### Task material
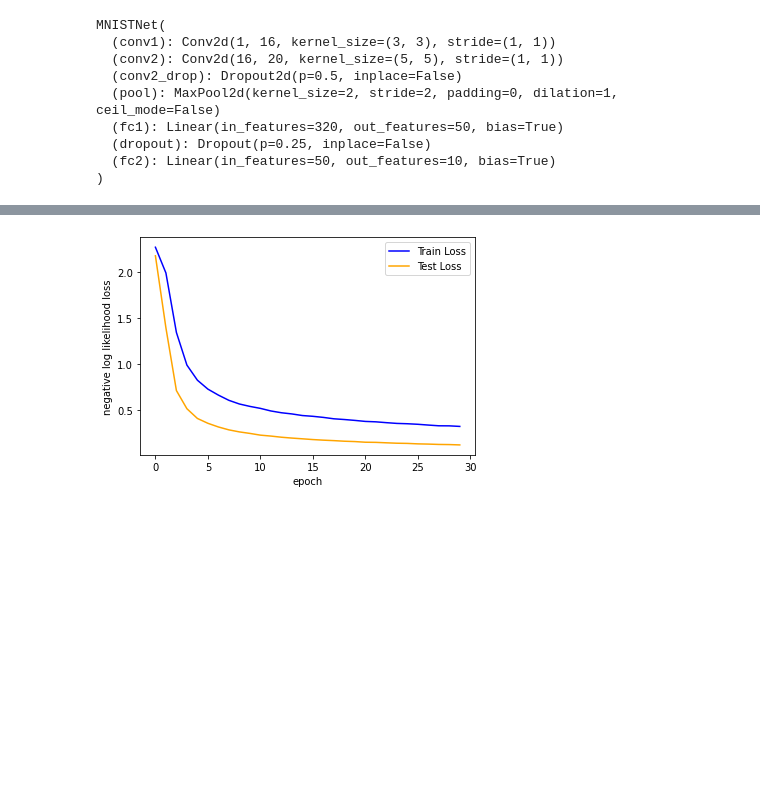
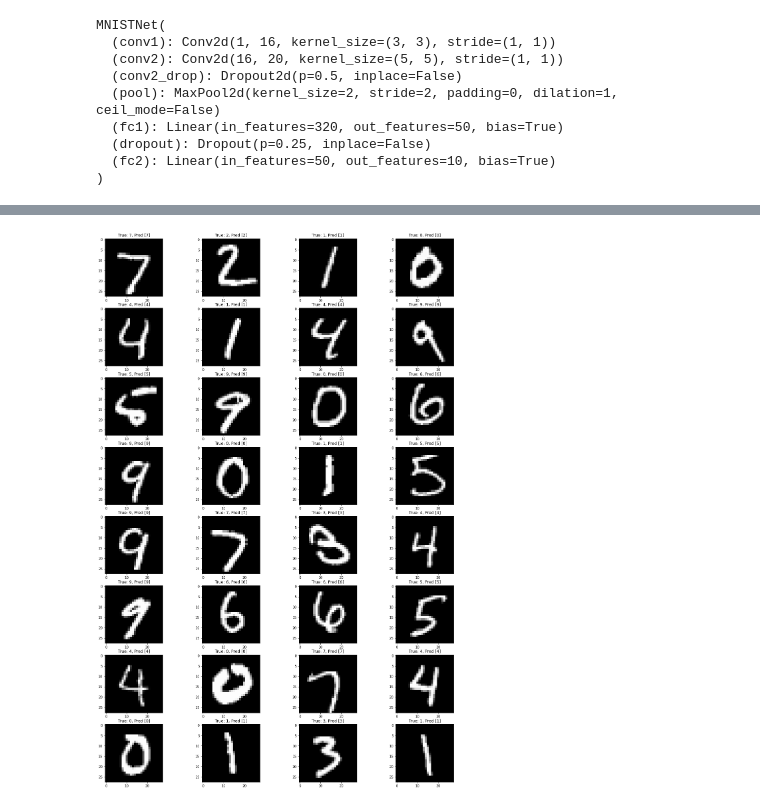
Before and after one commit to G94/melanoma_detection, a Jupyter notebook: MNIST_Training.ipynb, the cells around one changed output, grey strips where cells are left out. Drawn from its saved outputs; the diff is of its cells as text; code cells hidden in the pictures; blank space fills up the shorter version.

```diff
--- a/MNIST_Training.ipynb
+++ b/MNIST_Training.ipynb
@@ -350,11 +377,19 @@ Test Accuracy (Overall): 96% (9650/10000)
-# %%
-fig = plt.figure()
-plt.plot(range(n_epochs), train_history, color='blue')
-plt.plot(range(n_epochs), valid_history, color='orange')
-# plt.scatter(test_counter, test_losses[0:4], color='red')
-plt.legend(['Train Loss', 'Test Loss'], loc = 'upper right')
-plt.xlabel('epoch')
-plt.ylabel('negative log likelihood loss')
-plt.show()
-# %% [output]
-[figure, removed]
+# %%
+batch_img = enumerate(test_loader)
+batch_idx, (example_data, example_targets) = next(batch_img)
+
+with torch.no_grad():
+    if train_on_gpu:
+      data, target = example_data.cuda(), target.cuda()
+    output = model(data)
+
+pred_train = output.data.max(1, keepdim = True)[1]
+
+fig, axes = plt.subplots(8, 4, figsize = (20, 30))
+axes = axes.ravel()
+
+for i in range(0, 32):
+  axes[i].imshow(example_data[i][0], cmap = 'gray', interpolation = 'none')
+  axes[i].set_title("True: {}, Pred {}".format(example_targets[i], pred_train.cpu().numpy()[i]))
+# %% [output]
+[figure, added]
```
Also changed, not shown: parts of 15 cells of this notebook.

### Task prompt
Output the whole of the data, unchanged; keep the pictures out.

### Your solution
Before and after one commit to G94/melanoma_detection, a Jupyter notebook: MNIST_Training.ipynb, the cells around one changed output, grey strips where cells are left out. Drawn from its saved outputs; the diff is of its cells as text; code cells hidden in the pictures; blank space fills up the shorter version.

```diff
--- a/MNIST_Training.ipynb
+++ b/MNIST_Training.ipynb
@@ -350,11 +377,19 @@ Test Accuracy (Overall): 96% (9650/10000)
-# %%
-fig = plt.figure()
-plt.plot(range(n_epochs), train_history, color='blue')
-plt.plot(range(n_epochs), valid_history, color='orange')
-# plt.scatter(test_counter, test_losses[0:4], color='red')
-plt.legend(['Train Loss', 'Test Loss'], loc = 'upper right')
-plt.xlabel('epoch')
-plt.ylabel('negative log likelihood loss')
-plt.show()
-# %% [output]
-[figure, removed]
+# %%
+batch_img = enumerate(test_loader)
+batch_idx, (example_data, example_targets) = next(batch_img)
+
+with torch.no_grad():
+    if train_on_gpu:
+      data, target = example_data.cuda(), target.cuda()
+    output = model(data)
+
+pred_train = output.data.max(1, keepdim = True)[1]
+
+fig, axes = plt.subplots(8, 4, figsize = (20, 30))
+axes = axes.ravel()
+
+for i in range(0, 32):
+  axes[i].imshow(example_data[i][0], cmap = 'gray', interpolation = 'none')
+  axes[i].set_title("True: {}, Pred {}".format(example_targets[i], pred_train.cpu().numpy()[i]))
+# %% [output]
+[figure, added]
```
Also changed, not shown: parts of 15 cells of this notebook.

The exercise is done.